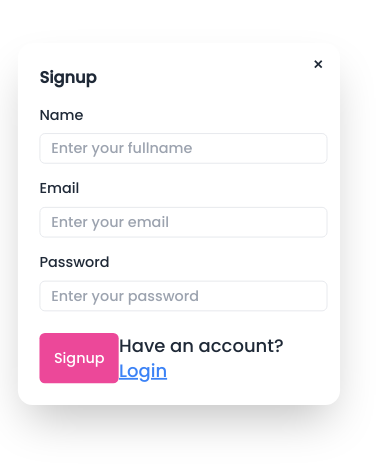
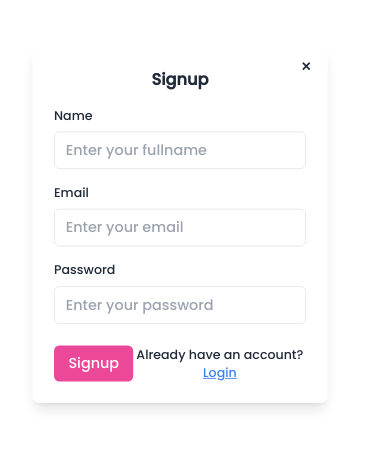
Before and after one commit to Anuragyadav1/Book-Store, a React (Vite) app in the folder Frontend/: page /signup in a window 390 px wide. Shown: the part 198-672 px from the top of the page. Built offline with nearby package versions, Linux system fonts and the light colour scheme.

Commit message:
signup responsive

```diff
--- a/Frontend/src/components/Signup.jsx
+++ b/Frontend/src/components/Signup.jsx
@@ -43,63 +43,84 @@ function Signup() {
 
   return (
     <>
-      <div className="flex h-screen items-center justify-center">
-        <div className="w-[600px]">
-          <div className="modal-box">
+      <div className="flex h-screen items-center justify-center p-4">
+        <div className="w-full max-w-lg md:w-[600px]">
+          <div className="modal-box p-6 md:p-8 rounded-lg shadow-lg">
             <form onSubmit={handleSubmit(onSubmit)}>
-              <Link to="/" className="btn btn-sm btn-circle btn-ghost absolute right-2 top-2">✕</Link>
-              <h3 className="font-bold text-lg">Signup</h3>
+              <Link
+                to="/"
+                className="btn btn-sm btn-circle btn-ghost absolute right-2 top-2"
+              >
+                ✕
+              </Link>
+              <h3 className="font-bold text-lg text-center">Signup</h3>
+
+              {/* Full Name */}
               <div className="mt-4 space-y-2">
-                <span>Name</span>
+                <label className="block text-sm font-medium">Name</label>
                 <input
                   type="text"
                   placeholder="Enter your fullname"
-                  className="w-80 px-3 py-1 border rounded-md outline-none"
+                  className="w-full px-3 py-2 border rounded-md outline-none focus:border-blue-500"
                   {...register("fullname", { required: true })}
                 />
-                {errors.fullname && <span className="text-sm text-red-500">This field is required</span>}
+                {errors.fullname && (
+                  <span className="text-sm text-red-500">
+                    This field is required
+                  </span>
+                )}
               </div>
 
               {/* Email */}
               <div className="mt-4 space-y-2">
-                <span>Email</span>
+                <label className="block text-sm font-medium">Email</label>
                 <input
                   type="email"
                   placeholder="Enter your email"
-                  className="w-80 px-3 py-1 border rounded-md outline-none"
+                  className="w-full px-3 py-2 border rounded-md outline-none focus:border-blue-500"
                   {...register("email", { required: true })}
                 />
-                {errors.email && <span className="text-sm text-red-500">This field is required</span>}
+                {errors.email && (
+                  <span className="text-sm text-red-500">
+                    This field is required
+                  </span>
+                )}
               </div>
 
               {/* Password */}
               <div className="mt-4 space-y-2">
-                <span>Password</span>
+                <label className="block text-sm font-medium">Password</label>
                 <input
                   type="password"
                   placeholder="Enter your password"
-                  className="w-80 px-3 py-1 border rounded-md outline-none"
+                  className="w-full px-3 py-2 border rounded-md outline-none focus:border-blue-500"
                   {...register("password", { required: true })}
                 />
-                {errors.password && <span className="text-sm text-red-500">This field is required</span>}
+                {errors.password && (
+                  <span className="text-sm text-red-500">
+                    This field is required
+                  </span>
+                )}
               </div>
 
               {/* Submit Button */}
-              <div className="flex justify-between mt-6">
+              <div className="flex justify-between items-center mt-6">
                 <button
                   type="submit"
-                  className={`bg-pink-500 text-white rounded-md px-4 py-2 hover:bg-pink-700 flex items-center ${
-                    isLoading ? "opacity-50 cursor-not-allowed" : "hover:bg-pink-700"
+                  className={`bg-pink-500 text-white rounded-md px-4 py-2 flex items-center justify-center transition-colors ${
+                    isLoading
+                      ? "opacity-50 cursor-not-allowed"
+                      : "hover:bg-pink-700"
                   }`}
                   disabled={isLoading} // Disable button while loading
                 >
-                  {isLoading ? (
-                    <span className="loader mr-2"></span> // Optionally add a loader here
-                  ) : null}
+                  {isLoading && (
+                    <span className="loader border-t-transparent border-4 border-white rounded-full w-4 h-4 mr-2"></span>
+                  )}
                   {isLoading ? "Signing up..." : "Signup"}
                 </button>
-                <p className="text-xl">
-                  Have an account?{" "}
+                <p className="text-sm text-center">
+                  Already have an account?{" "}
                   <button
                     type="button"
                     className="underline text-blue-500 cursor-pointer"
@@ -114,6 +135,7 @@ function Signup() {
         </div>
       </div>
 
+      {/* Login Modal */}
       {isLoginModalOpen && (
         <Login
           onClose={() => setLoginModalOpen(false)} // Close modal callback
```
§
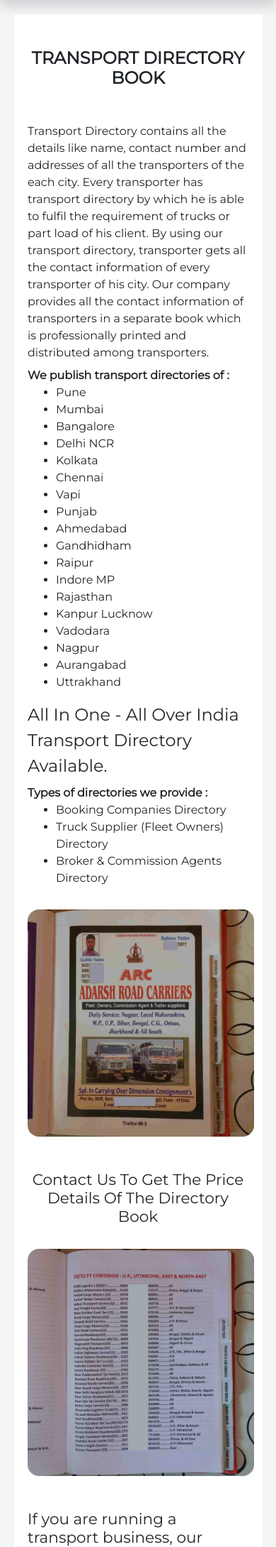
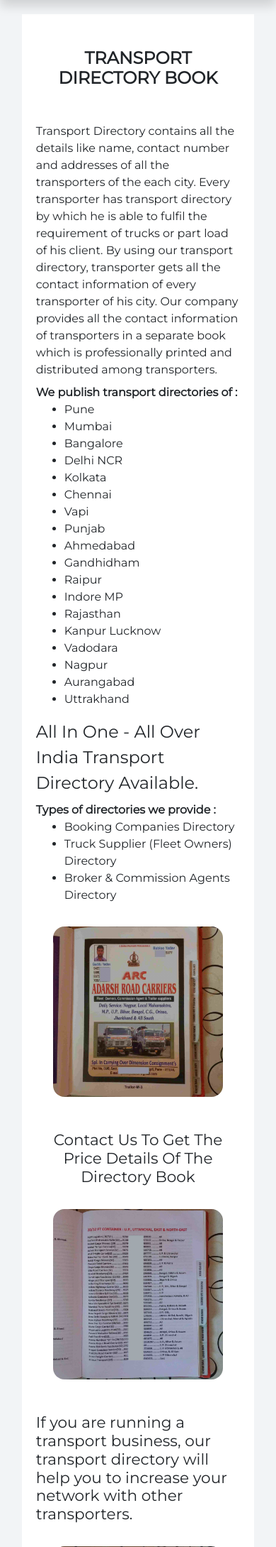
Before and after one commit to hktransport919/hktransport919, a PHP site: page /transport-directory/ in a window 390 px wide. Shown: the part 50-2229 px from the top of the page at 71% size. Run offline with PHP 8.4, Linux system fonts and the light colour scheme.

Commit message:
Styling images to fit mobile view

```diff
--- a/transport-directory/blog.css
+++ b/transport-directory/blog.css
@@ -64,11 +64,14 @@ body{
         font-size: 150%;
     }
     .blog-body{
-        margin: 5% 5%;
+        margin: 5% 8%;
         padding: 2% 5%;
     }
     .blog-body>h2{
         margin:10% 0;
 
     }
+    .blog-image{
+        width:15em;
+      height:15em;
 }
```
§
**Activity:** Where a line in the records above contains "flex", include it in the count, and give only that number.

**Solution to the problem:** 6